November 12, 2007
By Connie Book, Associate Professor and Associate Dean of Communications, Elon University
Rio de Janeiro, Brazil – The Goliaths and the Davids convened today in Brazil for the second meeting of the Internet Governance Forum (IGF). The United Nations became, not an iconic collective of countries, but a group of people with accents and colors that scanned the globe. The International Telecommunications Union (ITU) became a blonde with a Portuguese accent and a Black distinguished looking man with a French accent. These real people are decision-makers and bridge builders in global internet policy. Often sitting on the same panels and in the same room were groups like Computer Aid International, representing the unheard voices of the Internet, the Davids, the still unconnected populations and often found in developing nations. Together, the diversity of the their missions resonate the important discussions of internet policy and governance.
While the opening IGF meeting launched the event with a preview of the IGF’s work this past year to develop meaningful discussion around internet hot topics of access, critical resources, digital inclusion, openness and security; in the hallways the discussion was about moving the IGF organization forward to aggressively create meaningful global consensus. Each of the dynamic coalitions working to raise and discuss multi-stakeholder issues during the conference is being asked to keep careful notes and to bring these to the leaders of the IGF. These will hopefully be used to direct a series of outcomes. The meeting in Brazil is the second of five Internet Governance Forums being planned.

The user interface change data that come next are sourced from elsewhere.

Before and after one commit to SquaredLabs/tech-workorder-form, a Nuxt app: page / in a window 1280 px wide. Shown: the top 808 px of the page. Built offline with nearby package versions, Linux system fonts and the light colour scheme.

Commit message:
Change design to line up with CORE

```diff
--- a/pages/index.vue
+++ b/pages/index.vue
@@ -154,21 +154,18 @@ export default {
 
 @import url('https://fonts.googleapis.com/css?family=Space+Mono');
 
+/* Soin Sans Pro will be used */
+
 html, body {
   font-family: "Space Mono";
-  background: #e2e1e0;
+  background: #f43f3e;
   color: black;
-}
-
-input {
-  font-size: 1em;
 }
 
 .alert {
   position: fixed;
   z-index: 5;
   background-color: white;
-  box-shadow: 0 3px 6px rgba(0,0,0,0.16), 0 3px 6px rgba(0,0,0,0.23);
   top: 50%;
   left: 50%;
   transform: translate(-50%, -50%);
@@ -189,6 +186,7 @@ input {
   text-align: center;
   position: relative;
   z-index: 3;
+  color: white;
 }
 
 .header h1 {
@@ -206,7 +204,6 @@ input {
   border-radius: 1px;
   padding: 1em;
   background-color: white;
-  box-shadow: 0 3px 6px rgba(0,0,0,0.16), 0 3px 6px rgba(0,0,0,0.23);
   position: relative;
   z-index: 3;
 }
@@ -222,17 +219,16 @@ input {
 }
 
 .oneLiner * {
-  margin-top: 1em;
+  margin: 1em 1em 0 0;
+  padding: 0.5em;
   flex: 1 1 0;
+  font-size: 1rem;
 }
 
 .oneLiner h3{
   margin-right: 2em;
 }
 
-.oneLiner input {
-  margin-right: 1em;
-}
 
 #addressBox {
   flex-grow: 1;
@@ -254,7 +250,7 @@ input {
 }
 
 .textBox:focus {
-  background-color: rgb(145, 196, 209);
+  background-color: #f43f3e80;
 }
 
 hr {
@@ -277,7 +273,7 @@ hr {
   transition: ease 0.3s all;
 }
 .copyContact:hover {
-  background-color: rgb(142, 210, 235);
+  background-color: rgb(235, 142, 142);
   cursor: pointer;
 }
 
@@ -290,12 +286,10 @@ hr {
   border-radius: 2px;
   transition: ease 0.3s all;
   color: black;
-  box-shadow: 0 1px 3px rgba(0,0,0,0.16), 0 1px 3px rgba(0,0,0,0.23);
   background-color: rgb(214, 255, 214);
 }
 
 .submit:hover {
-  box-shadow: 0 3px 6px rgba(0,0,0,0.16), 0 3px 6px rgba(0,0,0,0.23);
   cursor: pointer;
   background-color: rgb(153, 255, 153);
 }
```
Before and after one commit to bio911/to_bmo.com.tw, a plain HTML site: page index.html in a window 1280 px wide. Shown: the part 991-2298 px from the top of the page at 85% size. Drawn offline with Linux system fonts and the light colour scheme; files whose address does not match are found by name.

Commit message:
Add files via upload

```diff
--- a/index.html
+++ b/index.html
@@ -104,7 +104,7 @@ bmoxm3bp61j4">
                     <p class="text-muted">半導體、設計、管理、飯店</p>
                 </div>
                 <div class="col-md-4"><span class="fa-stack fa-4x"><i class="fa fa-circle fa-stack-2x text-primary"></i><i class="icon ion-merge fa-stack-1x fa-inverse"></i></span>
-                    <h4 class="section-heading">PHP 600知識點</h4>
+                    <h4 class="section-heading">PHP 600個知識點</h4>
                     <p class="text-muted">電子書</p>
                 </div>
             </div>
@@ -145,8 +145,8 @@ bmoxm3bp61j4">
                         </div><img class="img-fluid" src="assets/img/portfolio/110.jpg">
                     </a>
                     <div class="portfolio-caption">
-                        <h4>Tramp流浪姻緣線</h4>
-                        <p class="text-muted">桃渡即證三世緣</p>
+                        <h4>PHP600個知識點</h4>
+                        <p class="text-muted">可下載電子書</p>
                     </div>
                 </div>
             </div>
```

Today, the International Telecommunications Union (ITU) sponsored an open forum on issues around security. Art Reilly of Cisco Systems told the audience that his company was committed to increasing the human power behind understanding internet security standards to improve commercial and private information exchange via the internet. “We want to make sure the people in these positions have the know-how and we offer 33 different internet security courses of study.” In recent years, the Cisco program has trained 5000 workers. Many of those have been in developing countries. The hope is that the training will engage internet website managers to have a better understanding how important basic website design that supports security standards is to building confidence and protection in global e-commerce transactions.
Director at the ITU session on security issues, Malcom Johnson reminded the audience that the cyber-criminal never sleeps and neither should government.
“When a cyber-criminal takes out the infrastructure and operations of local government, then we can consider this an act of war.” Johnson said. This type of cyber-crime is new to our military defense, but Johnson reminds us that the cyber-criminal will stay away and that we should be ready to defend ourselves.
Cyber-threats that the globe, especially the United States, is all too familiar with include spam, spyware, botnets, viruses and phishing.
“Eighty percent of all internet e-mail is spam,” Johnson told the audience, “Eighty percent. That’s a lot of spam slowing down our networks.”
The ITU seeks in 2007-2008 to better understand what risks moving spam over a telecommunications network imposes and how new technologies might be able to lead to better spam interference.
ITU Secretary-General Dr. Hamdoun I. Touré cautioned the audience not to forget that, “Cyber-criminals have no ethics, but have deep technology skills, the governmental agencies need to stay one step ahead of them. That means we never sleep as well.”
In forum discussion one quickly realizes that some of the Goliaths of the internet are committed to helping the Davids. The ITU, in addition to addressing issues of cyber-crime, will also share news from its other divisions during the conference. One area of the ITU’s work with the IGF is to bring countries the good news of internet communication technologies’ (ICTs) ability to develop local initiatives. For example, one of the showcase countries is Malaysia where a new portal e-Homemakers allows stay-at-home mothers to have support for the locally launched e-based businesses in Malaysia. This is one example among the 600 projects in 64 countries that the ITU is sharing at this year’s internet governance forum.
In addition to empowering the Davids, the ITU is also working on the issue of multilingualism and domain names. Currently, all domain names in the world are commissioned by ICANN, the Internet Corporation for Assigned Names and Numbers. If domain names have some cultural and commercial value, and most agree that they do, then one can understand the Davids’ fight to have them reflect the unique, diverse languages of the world. The internationalized domain names project (IDN) is another area of priority and experimentation at the ITU. ICANN does not currently support non-Latin language scripts, such as Arabic and Chinese.
The United Nations sponsored IGF 2007 in Brazil is a chance to hear and see the Goliaths, like the ITU in action, and how they are working with the Davids to connect the world of the internet and move global policies forward.